From Slavery to Citizens of Democratic Britain
British researcher and former manager of a Lambeth Addiction project, Janice Gittens, has recently returned from Grenada, Antigua and Jamaica on a two month long Winston Churchill Travelling Fellowship (www.wcmt.org.uk).
Her Fellowship in the Caribbean has convinced Personal Development Coach and Educator Janice Gittens that Britain needs to work quickly to establish the importance of education, acquisition of knowledge and a renewed ambition amongst the members of the BME Community, in order to combat the endemic problem of social exclusion found in that community. During her visit to the Caribbean she met with young people, professionals, church leaders, political activists, ministers, writers and historians in an attempt to learn what makes them passionate about politics and social reform. Janice’s conclusion is that access to education, knowledge and information has changed the course of life for those people from poorer families, and has fostered the drive and ambition to improve themselves and the life of others in their community. A good education, skills and qualifications are seen as way out of poverty, the route to social mobility and good standing in society.
Her Fellowship Report is entitled ‘From Slavery to Citizens of Democratic Britain’ and looks at how the culture and mindset of slavery in the Caribbean has left its remnants embedded in the psyche of the Afro-Caribbean community in the UK. This is subliminal and subversive with a corrosive impact on the self-esteem and sense of worth of that community. Access to the higher echelons of British society through education and other institutions has been denied to large tracts of these groups, with inevitable results around achievement and social anomie.

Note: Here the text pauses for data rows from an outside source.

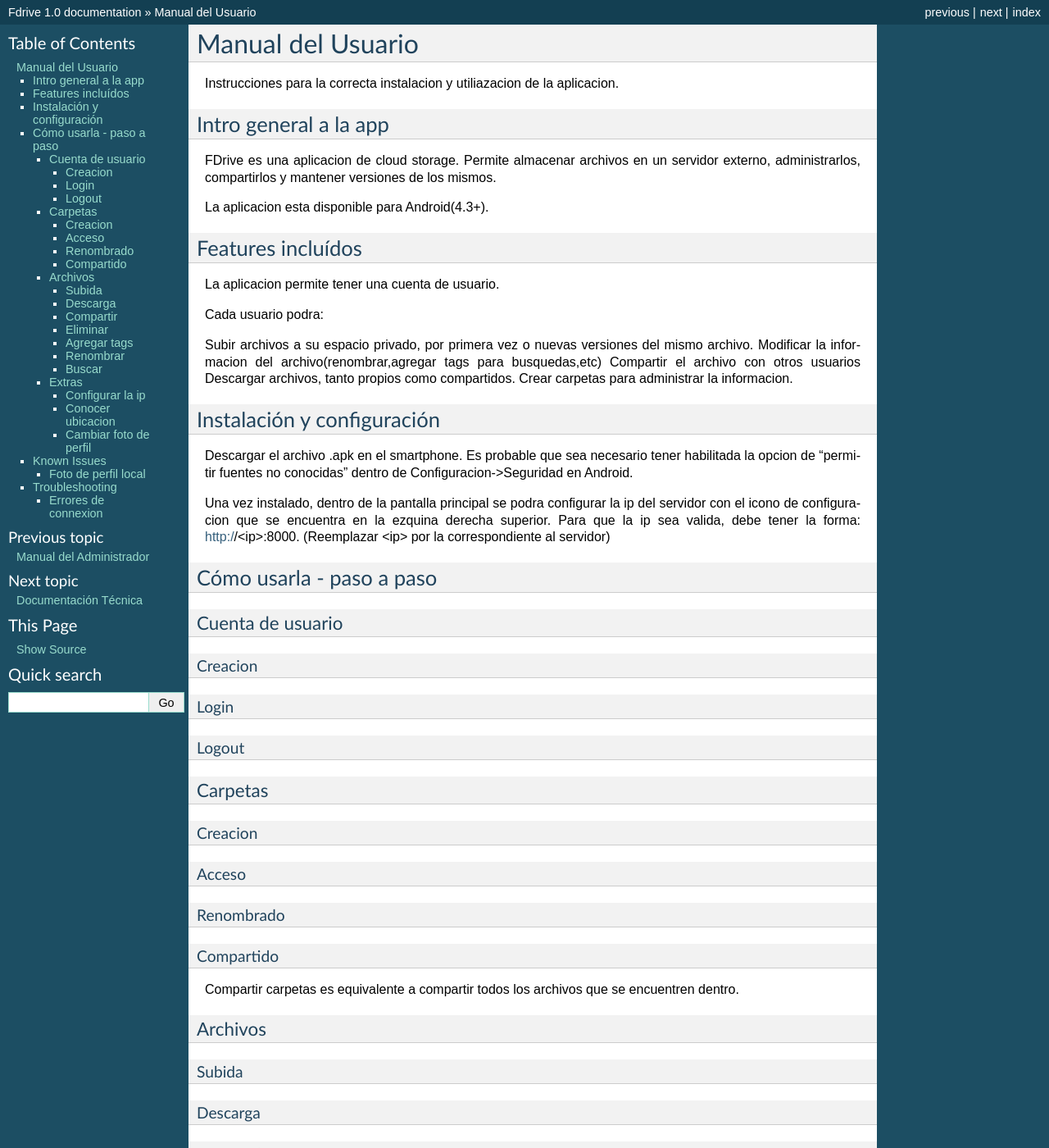
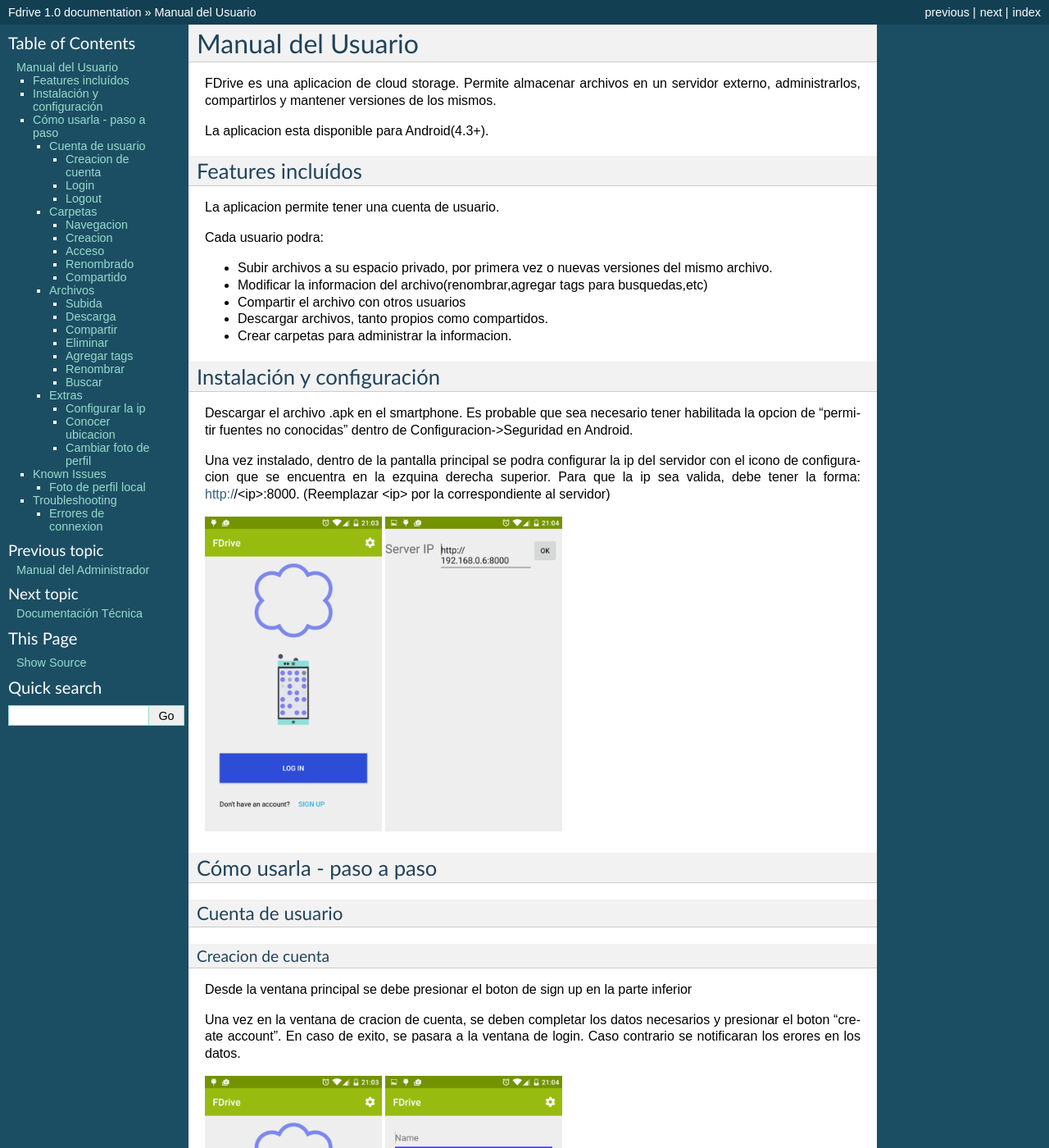
Before and after one commit to lucianoRM/fdrive_backend, a Sphinx documentation site: the page built from Documentation/source/manual_de_usuario.rst, in a window 1280 px wide and 1400 px high. Shown: the whole window at 82% size. Built offline with Sphinx 7.4.7, drawn with Linux system fonts in a browser that asks for light colours; some of the changed text lies outside the part shown.

Commit message:
user manual

```diff
--- a/Documentation/source/manual_de_usuario.rst
+++ b/Documentation/source/manual_de_usuario.rst
@@ -1,10 +1,48 @@
+.. |action-button-pressed| image:: images/action-button-pressed.png
+                           :scale: 20%
+
+.. |configscreen| image:: images/config-screen.png
+                            :scale: 20%
+
+.. |created-folder| image:: images/created-folder.png
+                            :scale: 20%
+
+.. |create-folder-dialog| image:: images/create-folder-dialog.png
+                            :scale: 20%
+
+.. |drive-screen| image:: images/drive-screen.png
+                            :scale: 20%
+
+.. |file-search| image:: images/file-search.png
+                            :scale: 20%
+
+.. |filled-register-screen| image:: images/filled-register-screen.png
+                         :scale: 20%
+
+.. |folder-long-clicked| image:: images/folder-long-clicked.png
+                            :scale: 20%
+
+.. |left-drawer-open| image:: images/left-drawer-open.png
+                            :scale: 20%
+
+.. |login-screen| image:: images/login-screen.png
+                            :scale: 20%
+
+.. |main-screen| image:: images/main-screen.png
+                            :scale: 20%
+
+.. |register-screen| image:: images/register-screen.png
+                           :scale: 20%
+
+.. |config-screen| image:: images/config-screen.png
+                   :scale: 20%
+
+
+
+
+
 Manual del Usuario
 *************************
-
-Instrucciones para la correcta instalacion y utiliazacion de la aplicacion.
-
-Intro general a la app
-============================
 
 FDrive es una aplicacion de cloud storage. Permite almacenar archivos en un servidor externo, administrarlos, compartirlos y mantener versiones de los mismos.
 
@@ -17,11 +55,11 @@
 
 Cada usuario podra:
 
-Subir archivos a su espacio privado, por primera vez o nuevas versiones del mismo archivo.
-Modificar la informacion del archivo(renombrar,agregar tags para busquedas,etc)
-Compartir el archivo con otros usuarios
-Descargar archivos, tanto propios como compartidos.
-Crear carpetas para administrar la informacion.
+* Subir archivos a su espacio privado, por primera vez o nuevas versiones del mismo archivo.
+* Modificar la informacion del archivo(renombrar,agregar tags para busquedas,etc)
+* Compartir el archivo con otros usuarios
+* Descargar archivos, tanto propios como compartidos.
+* Crear carpetas para administrar la informacion.
 
 
 
@@ -41,18 +82,40 @@
 --------------------
 
 
-Creacion
+Creacion de cuenta
 +++++++++++++++++++
+
+
+Desde la ventana principal se debe presionar el boton de sign up en la parte inferior
+
+Una vez en la ventana de cracion de cuenta, se deben completar los datos necesarios y presionar el boton "create account". En caso de exito, se pasara a la ventana de login. Caso contrario se notificaran los erores en los datos.
+
+|main-screen|  |register-screen|
 
 Login
 +++++++++++++++++++
 
+Para llegar a la ventana de login se podra acceder desde la ventana principal mediante el boton "Login" o se accedera automaticamente luego de un registro exitoso de cuenta.
+
+
+Se debe ingresar el email y contrasena registrados y en caso de exito se procedera a la ventana central de la aplicacion donde se veran los archivos y carpetas.
+
+|login-screen| |drive-screen|
+
+En caso de error sera notificado por la aplicacion
+
 Logout
 +++++++++++++++++++
 
+Desde la ventana central se debe presionar el simbolo de "Menu" ubicado en la ezquina superior izquierda(Tambien se puede deslizar desde el borde izquierdo de la pantalla). Una vez presionado aparecera un menu en donde se encuetra la opcion de logout.
+
+|drive-screen| |left-drawer-open|
 
 Carpetas
 --------------------
+
+Navegacion
++++++++++++++++++++
 
 
 Creacion
```
Also changed, not shown: other parts of Documentation/source/manual_de_usuario.rst (+3 -0 lines), Documentation/source/images/action-button-pressed.png (added), Documentation/source/images/config-screen.png (added), Documentation/source/images/create-folder-dialog.png (added), Documentation/source/images/created-folder.png (added), Documentation/source/images/drive-screen.png (added), Documentation/source/images/file-search.png (added), Documentation/source/images/filled-register-screen.png (added), Documentation/source/images/folder-long-clicked.png (added), Documentation/source/images/left-drawer-open.png (added), Documentation/source/images/login-screen.png (added), Documentation/source/images/main-screen.png (added), Documentation/source/images/register-screen.png (added).
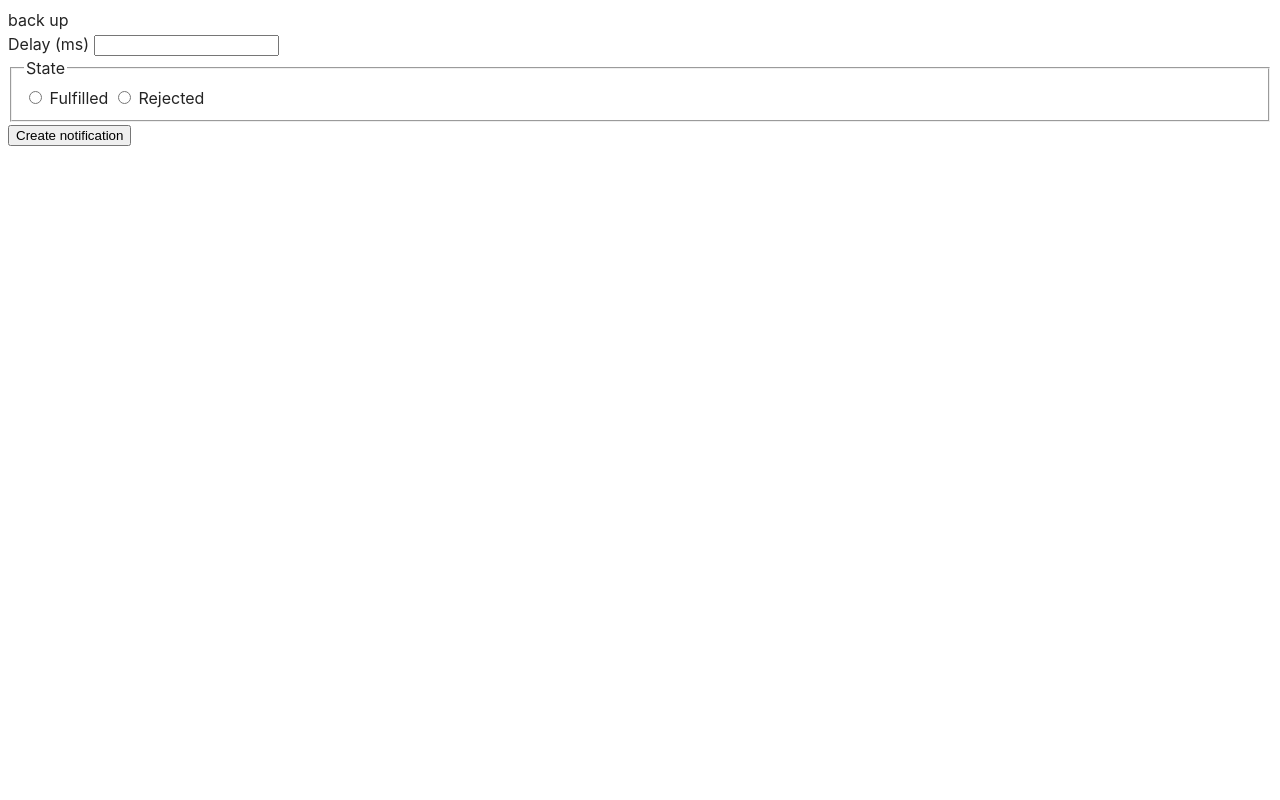
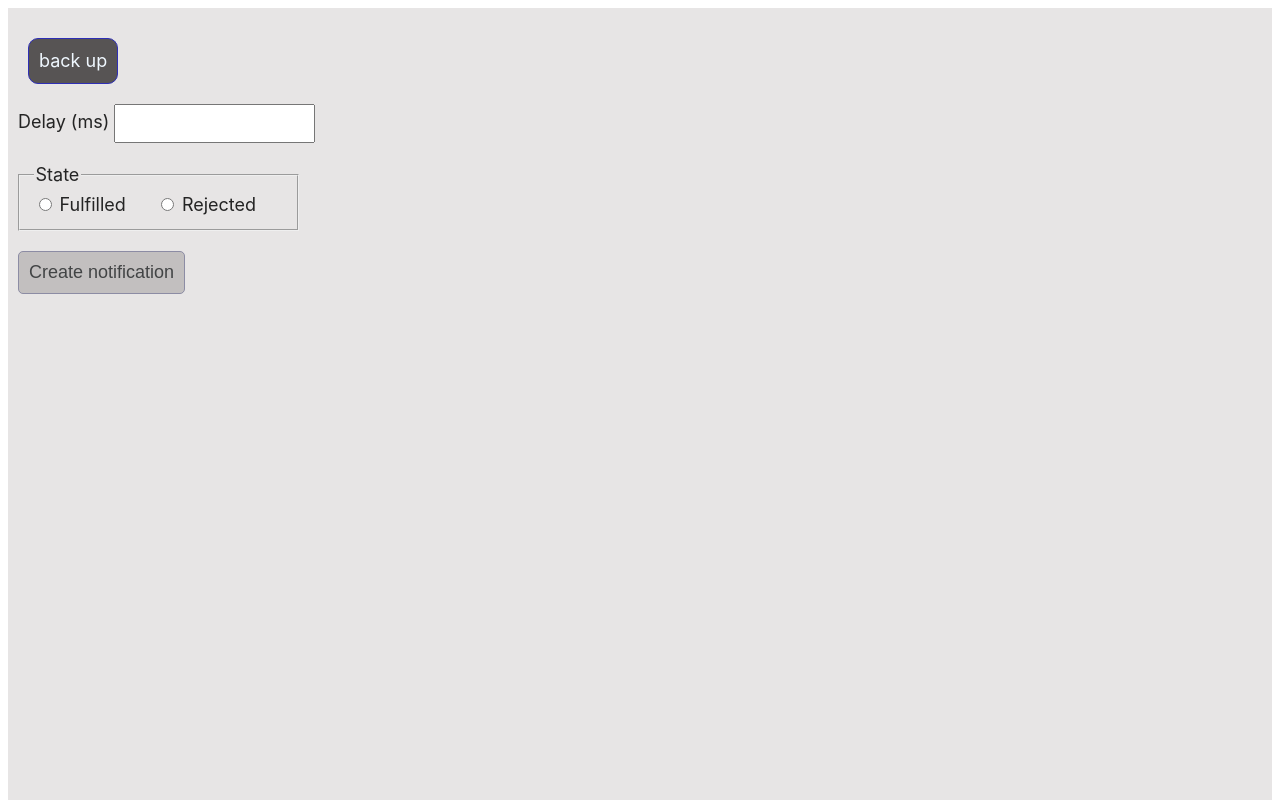
Before and after one commit to Maks12-droid/goit-js-hw-10, a website built with Vite: page src/2-snackbar.html in a window 1280 px wide. Shown: the top 800 px of the page. Built offline with nearby package versions, Linux system fonts and the light colour scheme.

Commit message:
Update styles.css

```diff
--- a/src/css/styles.css
+++ b/src/css/styles.css
@@ -23,3 +23,70 @@
   -moz-osx-font-smoothing: grayscale;
   -webkit-text-size-adjust: 100%;
 }
+
+body {
+  display: block;
+  font-size: large;
+  background-color: rgb(231, 229, 229);
+  padding-top: 10px;
+  padding-bottom: 100%;
+  padding-left: 10px;
+}
+
+.pagelink {
+  display: inline-flex;
+  font-size: large;
+  margin: 20px 10px;
+  padding: 10px;
+  background-color: rgb(87, 84, 84);
+  border: 1px double rgb(47, 47, 182);
+  border-radius: 10px;
+  color: aliceblue;
+
+}
+
+.timer {
+  display: flex;
+}
+
+.field {
+  display: flex-block;
+  margin-top: 20px;
+
+}
+
+span {
+  display: flex;
+  margin-left: 10px;
+  justify-content: center;
+  letter-spacing: 0px;
+  font-size: large;
+
+}
+
+button {
+  padding: 10px;
+  background-color: #c2bfbf;
+  border: 1px double rgb(140, 140, 164);
+  border-radius: 5px;
+  font-size: large;
+  color: rgb(66, 68, 69);
+}
+
+.form {
+  display: block;
+}
+
+fieldset {
+  margin: 20px 0;
+}
+
+input {
+  padding: 10px;
+}
+
+fieldset {
+  display: flex;
+  max-width: 250px;
+  column-gap: 30px;
+}
```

Janice is passionate about the need for more appropriate educational and other developmental opportunities for these groups. She says, “We have large numbers of young people in Britain today who are influenced by gang culture, either as victims or perpetrators of gun and knife violence, and who are denied educational achievement. They perceive their futures as a minor rearrangement of the opportunity furniture within pre-arranged boundaries. Crime is seen as a career option and this creates a massive economic drain on society.”
Janice is convinced that this problem is not going to go away of its own accord. She continues, ” We can see evidence of this social dislocation every day. Feral communities are springing up free of any normal societal restraint. We are seeing the rise of no go areas similar to the garrison towns of Jamaica, where poverty, high unemployment, gang warfare and fear of reprisal from Gang Dons and their henchmen are the hallmarks of criminal governance that has filled the power and motivation vacuum.” Janice is appealing for like-minded individuals to join her in creating educational and community opportunities to turn the tide the other way.
Winston Churchill Memorial Trust